Question about 2000 Chrysler Cirrus
Posted by Anonymous on
Save hours of searching online or wasting money on unnecessary repairs by talking to a 6YA Expert who can help you resolve this issue over the phone in a minute or two.
Best thing about this new service is that you are never placed on hold and get to talk to real repairmen in the US.
Here's a link to this great service
Posted on Jan 02, 2017
SOURCE: how do I change the
I did a Google search "How do you replace the rear spark plugs on a 2000 Chrysler Cirrus?" and found this link: http://www.faqs.org/qa/qa-6243.html
I haven't tried it yet and am thinking of purchasing a Chilton manual just in case, but as far as explanations go the one at the very bottom of the page in the link sounds the most legitimate so far.
Besides, I have to pay you guys $9.99 for one answer that I can get for free; or I can get the Chilton and have a whole heap of answers for around $20.
Posted on Jul 14, 2008
Posted on May 07, 2009
Don't buy it. My husband and I have a 1996 Cirrus and it is a money pit. We have only owned the thing for a short while but we have already had to fix some major problems - and now the horn won't stop honking and the shim we are using to stop it from doing so is no longer working. We are going to have to take apart the steering column and disable the horn at this point. Hope its not connecting to any of the tail lights!
Posted on Jun 04, 2009
The #2 O2 sensor should be found "down stream" from the catalytic converter. When you crawl under the vehicle, follow the exhaust pipe from the engine to the catalytic converter. Right before the converter, you'll see one of the oxygen sensors. (That's number 1.) When you follow just past the catalytic converter, you'll see another one. (That's number 2, the one you're looking for.)

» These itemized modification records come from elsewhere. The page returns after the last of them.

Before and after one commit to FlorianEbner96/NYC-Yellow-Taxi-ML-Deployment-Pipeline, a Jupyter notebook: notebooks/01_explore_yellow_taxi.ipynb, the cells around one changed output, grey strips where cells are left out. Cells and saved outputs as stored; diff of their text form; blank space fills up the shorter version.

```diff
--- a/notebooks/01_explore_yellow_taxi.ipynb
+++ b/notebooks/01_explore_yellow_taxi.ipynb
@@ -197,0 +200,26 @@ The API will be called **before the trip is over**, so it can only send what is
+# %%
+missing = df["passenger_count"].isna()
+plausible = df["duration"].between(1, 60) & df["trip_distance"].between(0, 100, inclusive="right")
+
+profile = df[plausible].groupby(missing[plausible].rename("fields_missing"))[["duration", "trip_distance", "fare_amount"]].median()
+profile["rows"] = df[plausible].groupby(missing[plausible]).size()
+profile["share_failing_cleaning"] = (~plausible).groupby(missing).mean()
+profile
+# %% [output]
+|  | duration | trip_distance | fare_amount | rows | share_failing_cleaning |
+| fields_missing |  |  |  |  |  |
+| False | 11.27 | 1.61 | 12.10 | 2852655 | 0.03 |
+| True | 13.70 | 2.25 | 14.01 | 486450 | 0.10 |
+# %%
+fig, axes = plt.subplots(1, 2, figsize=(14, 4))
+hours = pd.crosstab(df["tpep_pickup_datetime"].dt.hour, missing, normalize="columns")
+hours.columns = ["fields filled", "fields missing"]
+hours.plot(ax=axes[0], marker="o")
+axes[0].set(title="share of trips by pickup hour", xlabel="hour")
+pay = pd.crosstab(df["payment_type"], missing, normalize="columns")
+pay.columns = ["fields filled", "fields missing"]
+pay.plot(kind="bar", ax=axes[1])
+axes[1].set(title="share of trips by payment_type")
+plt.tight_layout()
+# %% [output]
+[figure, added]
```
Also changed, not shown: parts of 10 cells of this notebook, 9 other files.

The role of the #2 O2 sensor is to make sure not only that the #1 sensor is actually doing its job of maintaining a 14.7:1 air/fuel ratio governed by the computer, but it's also making sure that the catalytic converter is not only present, but also that it's doing its job as well.
This isn't a very expensive part, it's easy to find, and will require an O2 sensor socket to do the job. Make sure you don't use any grease on the new sensor! It can actually render it unusable and cause your check engine light to come on again.
That reminds me...When you change out your #2 O2 sensor, in order to turn off the Check Engine light, you'll need to take it somewhere such as an auto parts store like Advance Auto Parts, who have a scanner to connect to your car's computer and clear the fault code. Otherwise, your computer will have to count a certain amount of ignition cycles before it determines that all is well with your emissions system.
Good luck, have fun, and I hope this helps! :)
Posted on Sep 08, 2009
One needs a special tool called a 'spring compressor' to compress the front strut spring enough to remove the nut on the strut. Very dangerous without the tool. Must use the spring compressor to service the strut assembly, or get a loaded strut/spring assembly to replace old strut assembly.
Good luck on this.
Posted on Oct 28, 2010
Tips for a great answer:
Apr 05, 2016 | Chrysler Cars & Trucks
Aug 29, 2015 | Chrysler Cars & Trucks
Sep 03, 2013 | 2000 Chrysler Cirrus
Aug 31, 2012 | 2000 Chrysler Cirrus
Apr 21, 2012 | 2000 Chrysler Cirrus
Sep 03, 2011 | 2000 Chrysler Cirrus
Oct 28, 2010 | 1997 Chrysler Cirrus
Oct 30, 2009 | 1999 Chrysler Cirrus
May 07, 2009 | 1995 Chrysler Cirrus
Jul 11, 2008 | 2000 Chrysler Cirrus
191 people viewed this question
Usually answered in minutes!
Step 2: Please assign your manual to a product: